■ **PROBLEM DESCRIPTION**: Could you please retype all of the entries exactly as they appear?

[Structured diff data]
*** Block opens ***

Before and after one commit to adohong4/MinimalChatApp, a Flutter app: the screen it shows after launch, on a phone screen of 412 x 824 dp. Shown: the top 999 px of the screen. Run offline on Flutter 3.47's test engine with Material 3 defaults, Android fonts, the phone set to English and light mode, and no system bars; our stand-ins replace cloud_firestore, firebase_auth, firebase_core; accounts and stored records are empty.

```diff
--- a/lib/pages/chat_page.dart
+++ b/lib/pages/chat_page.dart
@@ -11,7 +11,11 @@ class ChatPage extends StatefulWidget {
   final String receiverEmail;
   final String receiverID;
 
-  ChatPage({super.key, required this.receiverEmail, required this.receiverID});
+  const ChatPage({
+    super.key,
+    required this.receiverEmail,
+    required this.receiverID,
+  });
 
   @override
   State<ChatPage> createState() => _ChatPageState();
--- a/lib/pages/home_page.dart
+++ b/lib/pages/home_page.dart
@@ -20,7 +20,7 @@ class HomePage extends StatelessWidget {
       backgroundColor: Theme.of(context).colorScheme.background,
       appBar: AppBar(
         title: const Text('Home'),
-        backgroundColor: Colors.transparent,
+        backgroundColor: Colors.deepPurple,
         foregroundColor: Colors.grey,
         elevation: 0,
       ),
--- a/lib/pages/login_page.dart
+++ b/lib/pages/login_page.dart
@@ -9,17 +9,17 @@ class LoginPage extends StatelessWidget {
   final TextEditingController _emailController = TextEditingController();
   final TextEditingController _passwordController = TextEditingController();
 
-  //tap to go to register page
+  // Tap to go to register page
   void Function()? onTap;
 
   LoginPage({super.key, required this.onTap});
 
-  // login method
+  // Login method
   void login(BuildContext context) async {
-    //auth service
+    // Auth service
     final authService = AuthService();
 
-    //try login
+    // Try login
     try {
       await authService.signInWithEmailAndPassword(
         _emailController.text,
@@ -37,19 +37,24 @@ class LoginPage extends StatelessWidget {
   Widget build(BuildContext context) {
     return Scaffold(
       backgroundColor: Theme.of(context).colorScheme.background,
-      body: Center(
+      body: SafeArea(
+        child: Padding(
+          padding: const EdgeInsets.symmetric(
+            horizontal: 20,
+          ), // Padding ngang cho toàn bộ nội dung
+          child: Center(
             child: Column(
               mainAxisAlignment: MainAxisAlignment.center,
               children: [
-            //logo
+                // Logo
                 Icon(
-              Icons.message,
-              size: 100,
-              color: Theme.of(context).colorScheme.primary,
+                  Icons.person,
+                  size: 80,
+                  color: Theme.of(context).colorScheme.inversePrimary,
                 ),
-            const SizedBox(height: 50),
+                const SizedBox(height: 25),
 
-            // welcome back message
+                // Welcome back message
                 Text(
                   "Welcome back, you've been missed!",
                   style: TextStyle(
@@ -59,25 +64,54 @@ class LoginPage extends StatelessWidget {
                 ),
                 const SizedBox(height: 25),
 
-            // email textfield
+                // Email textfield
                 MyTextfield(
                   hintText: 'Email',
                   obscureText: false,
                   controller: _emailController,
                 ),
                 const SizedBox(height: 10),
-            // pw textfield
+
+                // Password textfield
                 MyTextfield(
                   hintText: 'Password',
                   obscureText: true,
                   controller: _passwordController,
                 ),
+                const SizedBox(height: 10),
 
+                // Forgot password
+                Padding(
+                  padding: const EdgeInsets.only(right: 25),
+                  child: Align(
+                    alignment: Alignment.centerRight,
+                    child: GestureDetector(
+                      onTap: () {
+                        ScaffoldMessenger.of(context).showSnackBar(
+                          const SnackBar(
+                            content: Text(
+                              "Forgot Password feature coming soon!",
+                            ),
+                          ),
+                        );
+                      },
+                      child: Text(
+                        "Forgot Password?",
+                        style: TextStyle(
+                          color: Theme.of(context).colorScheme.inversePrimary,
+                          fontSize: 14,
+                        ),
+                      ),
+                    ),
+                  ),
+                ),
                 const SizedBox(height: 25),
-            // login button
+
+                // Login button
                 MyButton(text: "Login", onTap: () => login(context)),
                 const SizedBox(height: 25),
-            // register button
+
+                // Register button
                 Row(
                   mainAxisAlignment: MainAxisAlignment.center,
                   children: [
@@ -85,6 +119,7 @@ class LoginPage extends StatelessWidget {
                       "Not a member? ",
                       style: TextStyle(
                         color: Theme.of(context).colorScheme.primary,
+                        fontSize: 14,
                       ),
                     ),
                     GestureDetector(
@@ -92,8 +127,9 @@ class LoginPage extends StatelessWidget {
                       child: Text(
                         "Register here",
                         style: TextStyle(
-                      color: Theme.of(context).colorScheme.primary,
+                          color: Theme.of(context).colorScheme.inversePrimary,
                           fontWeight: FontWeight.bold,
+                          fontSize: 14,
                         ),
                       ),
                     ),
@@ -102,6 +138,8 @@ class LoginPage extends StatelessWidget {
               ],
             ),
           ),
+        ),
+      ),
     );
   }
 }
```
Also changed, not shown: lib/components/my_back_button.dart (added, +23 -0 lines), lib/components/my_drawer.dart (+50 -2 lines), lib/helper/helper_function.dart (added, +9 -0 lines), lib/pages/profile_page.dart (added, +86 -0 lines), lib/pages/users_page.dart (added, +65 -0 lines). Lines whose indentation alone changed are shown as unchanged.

*** Block closes ***

■ **ANSWER TO THE EXERCISE**:
Before and after one commit to adohong4/MinimalChatApp, a Flutter app: the screen it shows after launch, on a phone screen of 412 x 824 dp. Shown: the top 999 px of the screen. Run offline on Flutter 3.47's test engine with Material 3 defaults, Android fonts, the phone set to English and light mode, and no system bars; our stand-ins replace cloud_firestore, firebase_auth, firebase_core; accounts and stored records are empty.

```diff
--- a/lib/pages/chat_page.dart
+++ b/lib/pages/chat_page.dart
@@ -11,7 +11,11 @@ class ChatPage extends StatefulWidget {
   final String receiverEmail;
   final String receiverID;
 
-  ChatPage({super.key, required this.receiverEmail, required this.receiverID});
+  const ChatPage({
+    super.key,
+    required this.receiverEmail,
+    required this.receiverID,
+  });
 
   @override
   State<ChatPage> createState() => _ChatPageState();
--- a/lib/pages/home_page.dart
+++ b/lib/pages/home_page.dart
@@ -20,7 +20,7 @@ class HomePage extends StatelessWidget {
       backgroundColor: Theme.of(context).colorScheme.background,
       appBar: AppBar(
         title: const Text('Home'),
-        backgroundColor: Colors.transparent,
+        backgroundColor: Colors.deepPurple,
         foregroundColor: Colors.grey,
         elevation: 0,
       ),
--- a/lib/pages/login_page.dart
+++ b/lib/pages/login_page.dart
@@ -9,17 +9,17 @@ class LoginPage extends StatelessWidget {
   final TextEditingController _emailController = TextEditingController();
   final TextEditingController _passwordController = TextEditingController();
 
-  //tap to go to register page
+  // Tap to go to register page
   void Function()? onTap;
 
   LoginPage({super.key, required this.onTap});
 
-  // login method
+  // Login method
   void login(BuildContext context) async {
-    //auth service
+    // Auth service
     final authService = AuthService();
 
-    //try login
+    // Try login
     try {
       await authService.signInWithEmailAndPassword(
         _emailController.text,
@@ -37,19 +37,24 @@ class LoginPage extends StatelessWidget {
   Widget build(BuildContext context) {
     return Scaffold(
       backgroundColor: Theme.of(context).colorScheme.background,
-      body: Center(
+      body: SafeArea(
+        child: Padding(
+          padding: const EdgeInsets.symmetric(
+            horizontal: 20,
+          ), // Padding ngang cho toàn bộ nội dung
+          child: Center(
             child: Column(
               mainAxisAlignment: MainAxisAlignment.center,
               children: [
-            //logo
+                // Logo
                 Icon(
-              Icons.message,
-              size: 100,
-              color: Theme.of(context).colorScheme.primary,
+                  Icons.person,
+                  size: 80,
+                  color: Theme.of(context).colorScheme.inversePrimary,
                 ),
-            const SizedBox(height: 50),
+                const SizedBox(height: 25),
 
-            // welcome back message
+                // Welcome back message
                 Text(
                   "Welcome back, you've been missed!",
                   style: TextStyle(
@@ -59,25 +64,54 @@ class LoginPage extends StatelessWidget {
                 ),
                 const SizedBox(height: 25),
 
-            // email textfield
+                // Email textfield
                 MyTextfield(
                   hintText: 'Email',
                   obscureText: false,
                   controller: _emailController,
                 ),
                 const SizedBox(height: 10),
-            // pw textfield
+
+                // Password textfield
                 MyTextfield(
                   hintText: 'Password',
                   obscureText: true,
                   controller: _passwordController,
                 ),
+                const SizedBox(height: 10),
 
+                // Forgot password
+                Padding(
+                  padding: const EdgeInsets.only(right: 25),
+                  child: Align(
+                    alignment: Alignment.centerRight,
+                    child: GestureDetector(
+                      onTap: () {
+                        ScaffoldMessenger.of(context).showSnackBar(
+                          const SnackBar(
+                            content: Text(
+                              "Forgot Password feature coming soon!",
+                            ),
+                          ),
+                        );
+                      },
+                      child: Text(
+                        "Forgot Password?",
+                        style: TextStyle(
+                          color: Theme.of(context).colorScheme.inversePrimary,
+                          fontSize: 14,
+                        ),
+                      ),
+                    ),
+                  ),
+                ),
                 const SizedBox(height: 25),
-            // login button
+
+                // Login button
                 MyButton(text: "Login", onTap: () => login(context)),
                 const SizedBox(height: 25),
-            // register button
+
+                // Register button
                 Row(
                   mainAxisAlignment: MainAxisAlignment.center,
                   children: [
@@ -85,6 +119,7 @@ class LoginPage extends StatelessWidget {
                       "Not a member? ",
                       style: TextStyle(
                         color: Theme.of(context).colorScheme.primary,
+                        fontSize: 14,
                       ),
                     ),
                     GestureDetector(
@@ -92,8 +127,9 @@ class LoginPage extends StatelessWidget {
                       child: Text(
                         "Register here",
                         style: TextStyle(
-                      color: Theme.of(context).colorScheme.primary,
+                          color: Theme.of(context).colorScheme.inversePrimary,
                           fontWeight: FontWeight.bold,
+                          fontSize: 14,
                         ),
                       ),
                     ),
@@ -102,6 +138,8 @@ class LoginPage extends StatelessWidget {
               ],
             ),
           ),
+        ),
+      ),
     );
   }
 }
```
Also changed, not shown: lib/components/my_back_button.dart (added, +23 -0 lines), lib/components/my_drawer.dart (+50 -2 lines), lib/helper/helper_function.dart (added, +9 -0 lines), lib/pages/profile_page.dart (added, +86 -0 lines), lib/pages/users_page.dart (added, +65 -0 lines). Lines whose indentation alone changed are shown as unchanged.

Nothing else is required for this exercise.